For the last few years, Romanian landowners have unjustly prevented titleholders from conducting petroleum operations on blocks and land, claiming that the easement rights granted to titleholders under the Petroleum Law represent expropriation. The landowners’ denial of access has mostly related to shale gas exploitation and is based on landowners’ insufficient understanding of the process. Instead of simply terminating their petroleum agreements with the landowners, some petroleum companies chose to fight for their rights in court, as a last resort to finding a solution without abandoning their projects.
Although previously it was almost impossible for titleholders to access the gas without an agreement from the landowner, Romanian courts have begun ruling in favour of titleholders with concession agreements. Recently, the Timis Court ruled that, far from being an expropriation, the legal easement right established by the Petroleum Law, represents a legal limitation of the landowners’ property rights and is in line with the Romanian Constitution and with Additional Protocol no. 1 of the ECHR.
According to the Timis Court, the state may limit landowners’ property rights in order to establish legal norms for using an asset of public interest, so long as the substance of the right is not affected. Although the right to property is granted by the Constitution, its content and limits are established by law, as the right of the state to exploit the natural resources is its exclusive prerogative
Rulings like the one in Timis represent a first line confirmation of titleholders’ rights, however a long awaited legislative amendment remains necessary in order to clarify titleholders’ rights in light of the national interest associated with the exploitation of natural resources.

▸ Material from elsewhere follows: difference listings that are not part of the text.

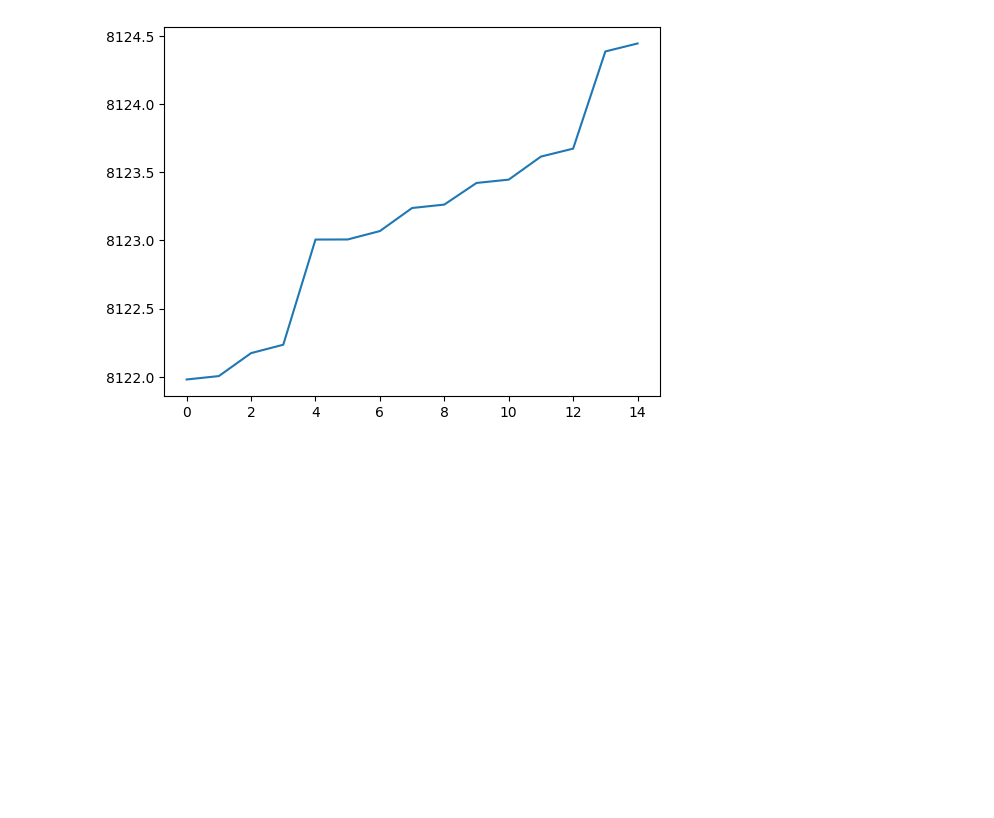
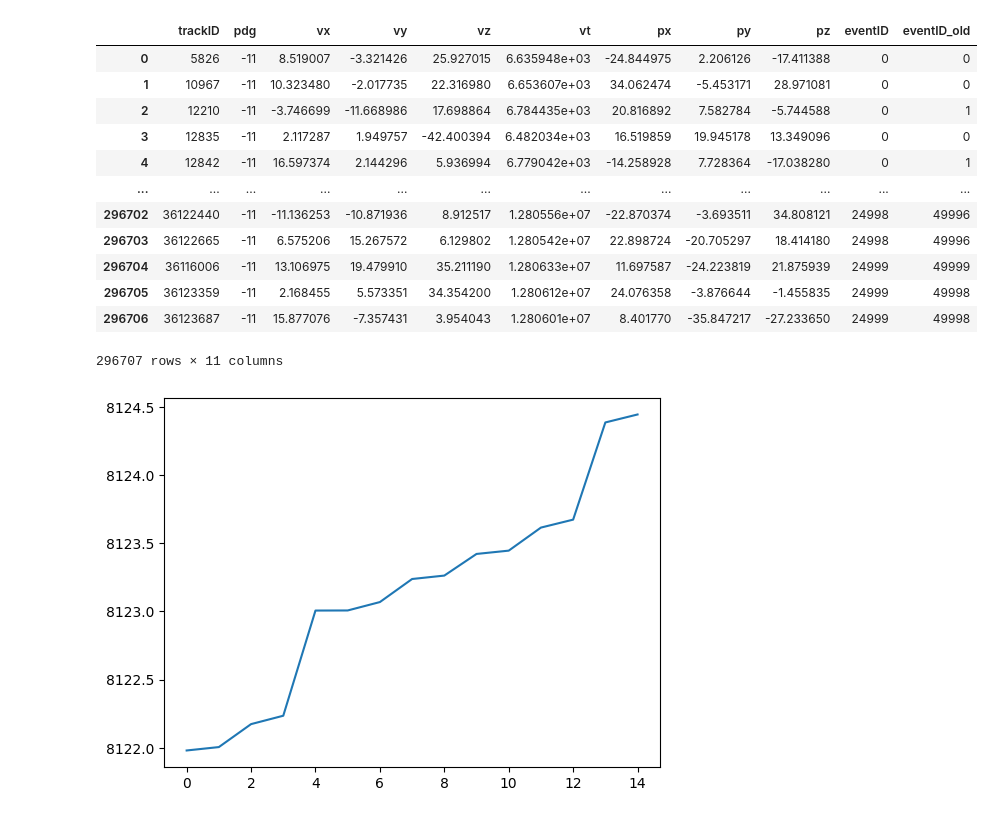
Before and after one commit to vsqdhruv/hepattn, a Jupyter notebook: src/hepattn/experiments/mu3e/final_preprocessing.ipynb, the cells around one changed output. Drawn from its saved outputs; the diff is of its cells as text; code cells hidden in the pictures; blank space fills up the shorter version.

```diff
--- a/src/hepattn/experiments/mu3e/final_preprocessing.ipynb
+++ b/src/hepattn/experiments/mu3e/final_preprocessing.ipynb
@@ -227,3 +252,22 @@ array([ 8098, 10983, 11520, 12175, 13788, 14279, 14290, 15511, 15658,
+# %%
+hits['charge'] = hits['pdg'].map({11: -1, -11: 1}).fillna(0)
+particles['charge'] = particles['pdg'].map({11: -1, -11: 1}).fillna(0)
+# %%
+particles
+# %% [output]
+|  | trackID | pdg | vx | vy | vz | vt | px | py | pz | eventID | eventID_old |
+| 0 | 5826 | -11 | 8.519007 | -3.321426 | 25.927015 | 6.635948e+03 | -24.844975 | 2.206126 | -17.411388 | 0 | 0 |
+| 1 | 10967 | -11 | 10.323480 | -2.017735 | 22.316980 | 6.653607e+03 | 34.062474 | -5.453171 | 28.971081 | 0 | 0 |
+| 2 | 12210 | -11 | -3.746699 | -11.668986 | 17.698864 | 6.784435e+03 | 20.816892 | 7.582784 | -5.744588 | 0 | 1 |
+| 3 | 12835 | -11 | 2.117287 | 1.949757 | -42.400394 | 6.482034e+03 | 16.519859 | 19.945178 | 13.349096 | 0 | 0 |
+| 4 | 12842 | -11 | 16.597374 | 2.144296 | 5.936994 | 6.779042e+03 | -14.258928 | 7.728364 | -17.038280 | 0 | 1 |
+| ... | ... | ... | ... | ... | ... | ... | ... | ... | ... | ... | ... |
+| 296702 | 36122440 | -11 | -11.136253 | -10.871936 | 8.912517 | 1.280556e+07 | -22.870374 | -3.693511 | 34.808121 | 24998 | 49996 |
+| 296703 | 36122665 | -11 | 6.575206 | 15.267572 | 6.129802 | 1.280542e+07 | 22.898724 | -20.705297 | 18.414180 | 24998 | 49996 |
+| 296704 | 36116006 | -11 | 13.106975 | 19.479910 | 35.211190 | 1.280633e+07 | 11.697587 | -24.223819 | 21.875939 | 24999 | 49999 |
+| 296705 | 36123359 | -11 | 2.168455 | 5.573351 | 34.354200 | 1.280612e+07 | 24.076358 | -3.876644 | -1.455835 | 24999 | 49998 |
+| 296706 | 36123687 | -11 | 15.877076 | -7.357431 | 3.954043 | 1.280601e+07 | 8.401770 | -35.847217 | -27.233650 | 24999 | 49998 |
+296707 rows × 11 columns
 # %%
 hits[hits['trackID']==12175]
 
```
Also changed, not shown: parts of 6 cells of this notebook.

The Bucharest Energy team is working closely with the industry’s representatives in what is to be expected one of the major reformations of the primary oil & gas legislative framework.
:: The source: cms-lawnow.com